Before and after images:
====

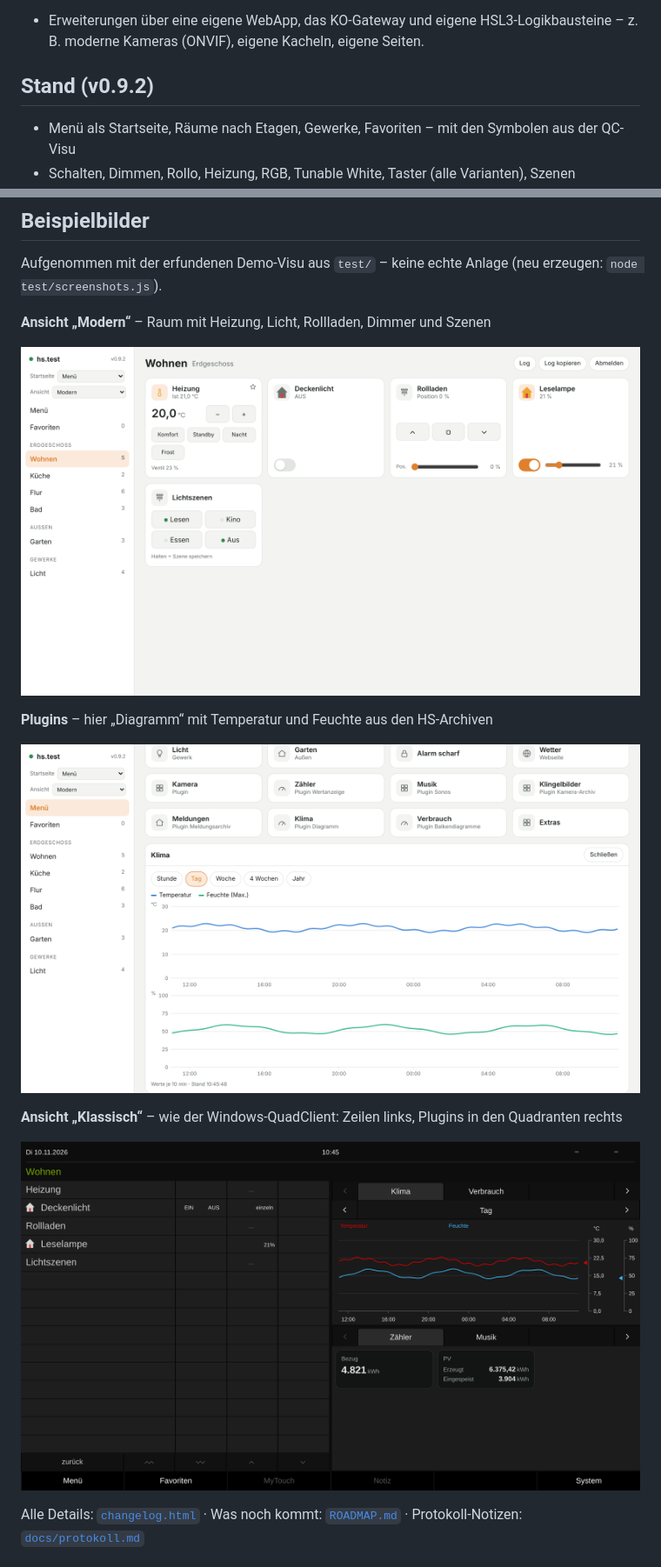
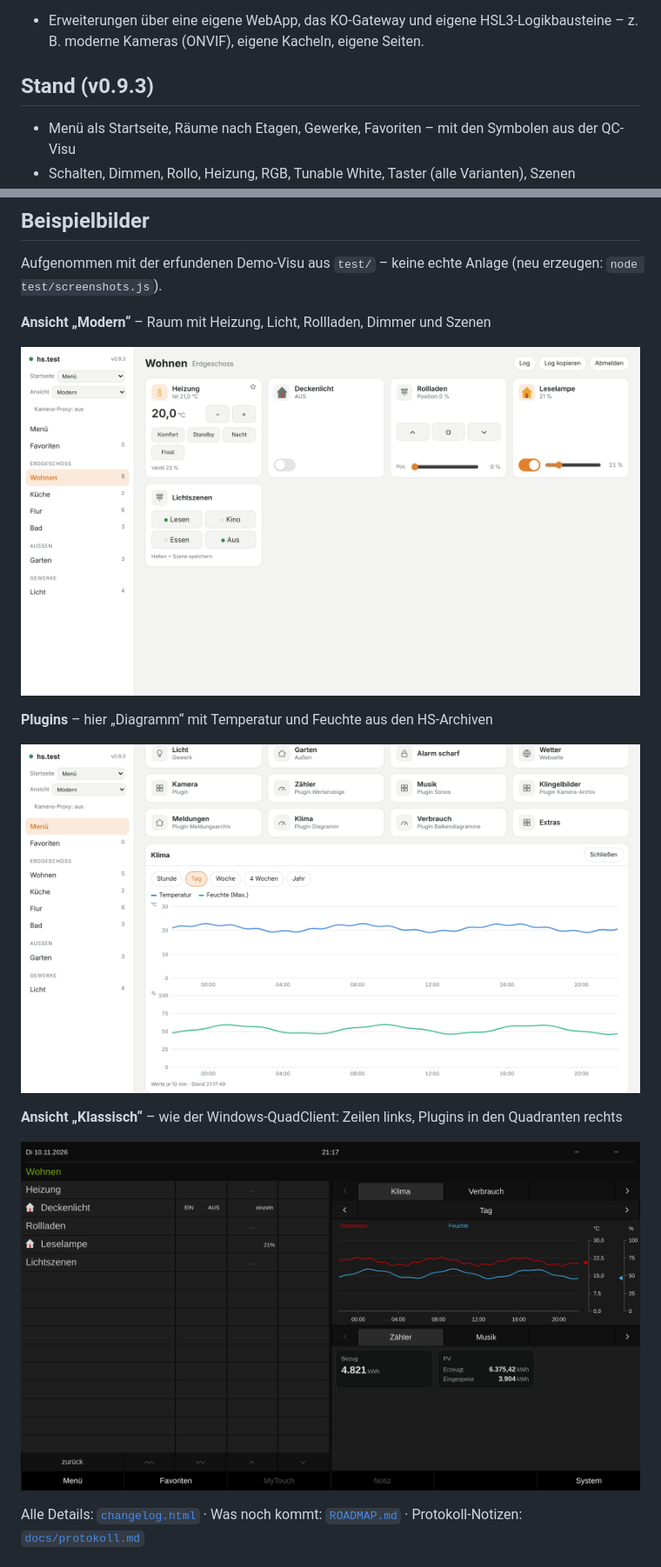
Before and after one commit to BadSmiley0815/QC-Client, a Markdown page: README.md, 2 parts joined by grey strips. Shown at 87% size. Drawn GitHub-style; pictures changed too: docs/img/klassisch.png, docs/img/modern.png, docs/img/plugins.png.

```diff
--- a/README.md
+++ b/README.md
@@ -19,7 +19,7 @@ ohne Dateien hochzuladen, ohne CSV-Exporte, ohne Vorbereitung im Experten.
 - Erweiterungen über eine eigene WebApp, das KO-Gateway und eigene HSL3-Logikbausteine –
   z. B. moderne Kameras (ONVIF), eigene Kacheln, eigene Seiten.
 
-## Stand (v0.9.2)
+## Stand (v0.9.3)
 
 - Menü als Startseite, Räume nach Etagen, Gewerke, Favoriten – mit den Symbolen aus der QC-Visu
 - Schalten, Dimmen, Rollo, Heizung, RGB, Tunable White, Taster (alle Varianten), Szenen
```
Also changed, not shown: ROADMAP.md (+2 -2 lines), docs/protokoll.md (+3 -1 lines), 3 other files.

====

What you should do: Print all of the data exactly, and do not carry over any pictures.

The answer:
Before and after one commit to BadSmiley0815/QC-Client, a Markdown page: README.md, 2 parts joined by grey strips. Shown at 87% size. Drawn GitHub-style; pictures changed too: docs/img/klassisch.png, docs/img/modern.png, docs/img/plugins.png.

```diff
--- a/README.md
+++ b/README.md
@@ -19,7 +19,7 @@ ohne Dateien hochzuladen, ohne CSV-Exporte, ohne Vorbereitung im Experten.
 - Erweiterungen über eine eigene WebApp, das KO-Gateway und eigene HSL3-Logikbausteine –
   z. B. moderne Kameras (ONVIF), eigene Kacheln, eigene Seiten.
 
-## Stand (v0.9.2)
+## Stand (v0.9.3)
 
 - Menü als Startseite, Räume nach Etagen, Gewerke, Favoriten – mit den Symbolen aus der QC-Visu
 - Schalten, Dimmen, Rollo, Heizung, RGB, Tunable White, Taster (alle Varianten), Szenen
```
Also changed, not shown: ROADMAP.md (+2 -2 lines), docs/protokoll.md (+3 -1 lines), 3 other files.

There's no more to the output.